More Mexicans are leaving the U.S. than entering, says a recent study.
The report from the Pew Research Center was released as some presidential candidates talk about building a wall between the U.S. and Mexico.
Not since the 1970s have fewer Mexicans entered the U.S. than returned home.
The flow of Mexican immigrants into the U.S. is at its lowest since the 1990s.
The author of the Pew report says there are two main reasons for the reduction of immigrants.
First, the U.S. economy has been slow to recover after the recession that began around 2009.
Second, the U.S. is more strictlyenforcing immigration laws at the border between the two countries.
A censusreport in Mexico says that 1 million Mexicans returned home from the U.S. in the five years leading to 2014. The U.S. census for the same period shows only 870,000 Mexicans moved to the U.S.
The Pew report offers a clear warning about its statistics.
“There are no official counts of how many Mexican immigrants enter and leave the U.S. each year,” it says. So the numbers are estimates, not precise numbers.
The report says a growing percentage of Mexicans think life in the U.S. is not better or worse than living in Mexico.
The number of Mexican immigrants living in the U.S. peakedat 12.8 million in 2007. It has declined since.
More than 60 percent of the people who returned to Mexico say they wanted to be closer to family. Only 14 percent returned against their will because they were deported.
There are fewer Mexicans coming into the U.S., but Mexicans still make up the largest foreign-born group in the country, at 28 percent.
In the 50 years ending in 2015, 16 million Mexicans came to live in the United States.
I’m Dan Friedell.
Words in This Story
census – n. the official process of counting the number of people in a country, city, or town and collecting information about them

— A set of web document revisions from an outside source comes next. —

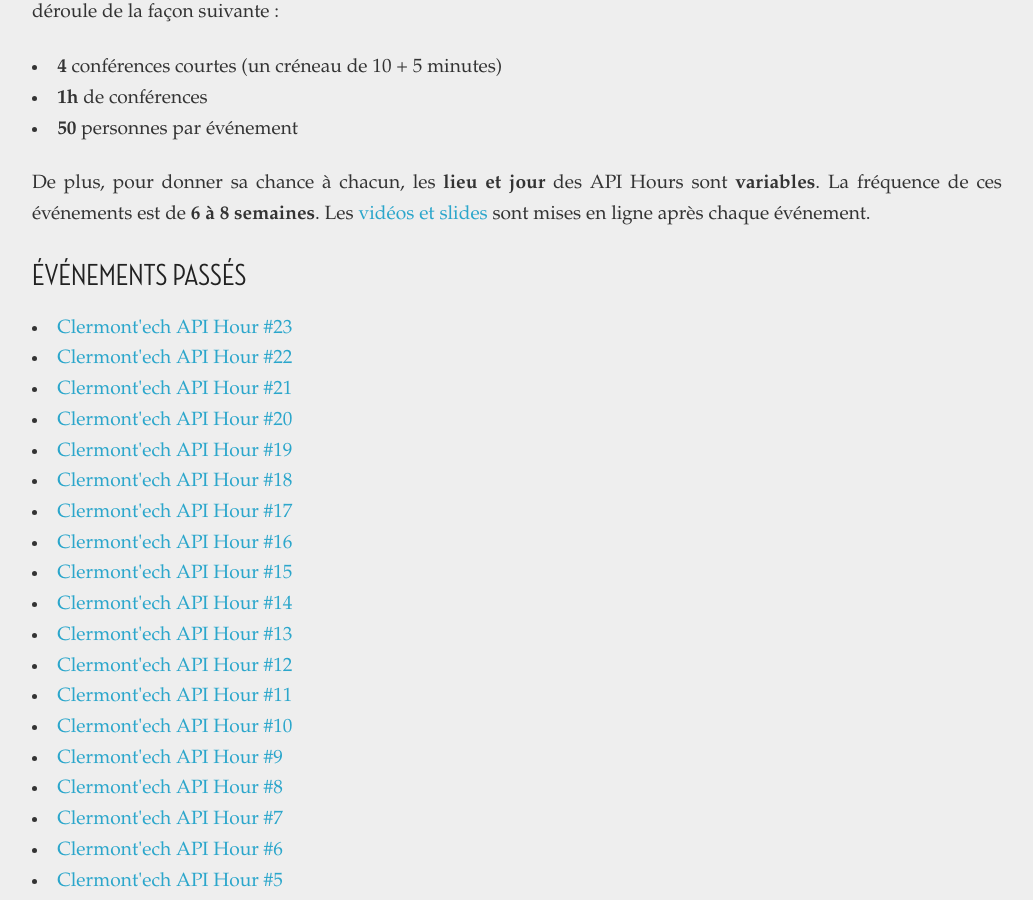
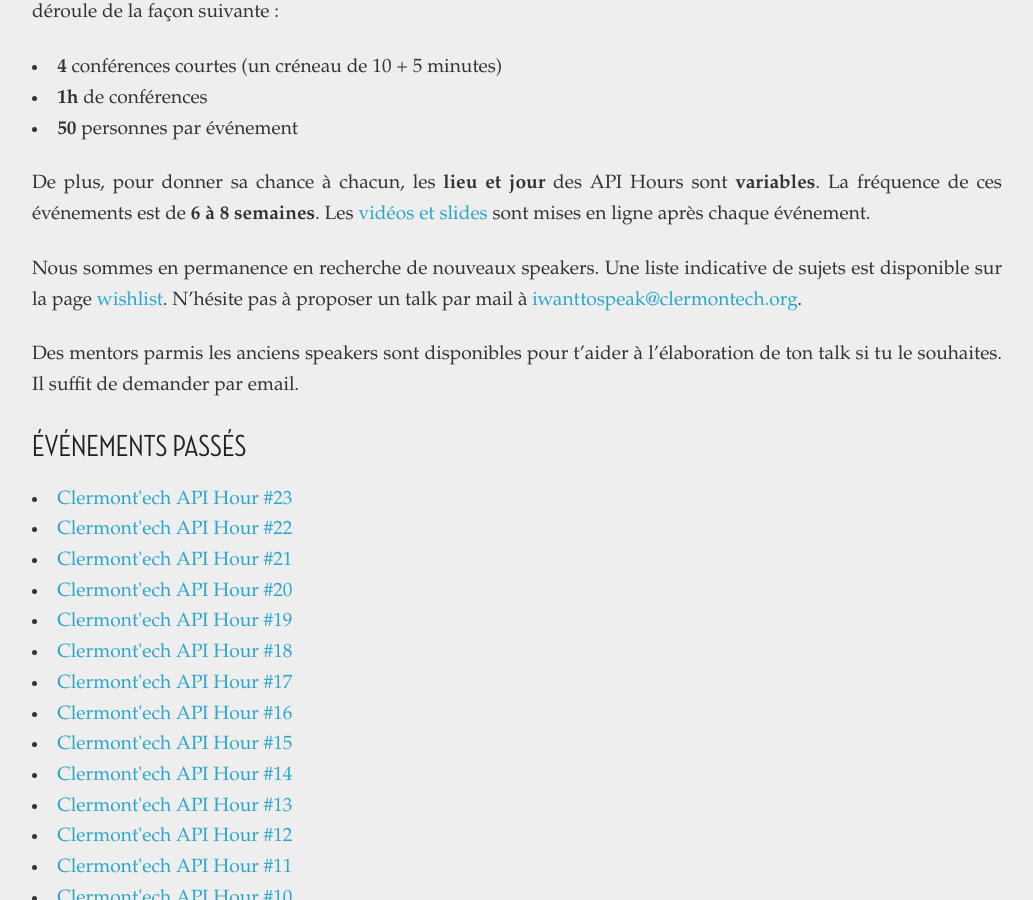
Before and after one commit to clermontech/clermontech.github.com, a Jekyll site: the page built from api-hours/index.md, in a window 1280 px wide and 900 px high, scrolled down 691 px. Shown: the whole window, without its empty margins (123-1156 px from the left). Built offline with Jekyll 4.4.1, drawn with Linux system fonts in a browser that asks for light colours.

Commit message:
add links to the wishlist

```diff
--- a/api-hours/index.md
+++ b/api-hours/index.md
@@ -18,4 +18,11 @@
 sont **variables**. La fréquence de ces événements est de **6 à 8 semaines**.
 Les [vidéos et slides](/talks/) sont mises en ligne après chaque événement.
 
+Nous sommes en permanence en recherche de nouveaux speakers.
+Une liste indicative de sujets est disponible sur la page [wishlist](/api-hours/wishlist.html).
+N'hésite pas à proposer un talk par mail à [iwanttospeak@clermontech.org](mailto:iwanttospeak@clermontech.org).
+
+Des mentors parmis les anciens speakers sont disponibles pour t'aider à l'élaboration de ton talk si tu le souhaites.
+Il suffit de demander par email.
+
 ## &Eacute;vénements Passés
```
Also changed, not shown: index.md (+4 -0 lines).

peak – adj. filled with the most activity
statistics - n.a collection of numbers or other information
strict – adj. describing a command, rule, etc., that must be obeyed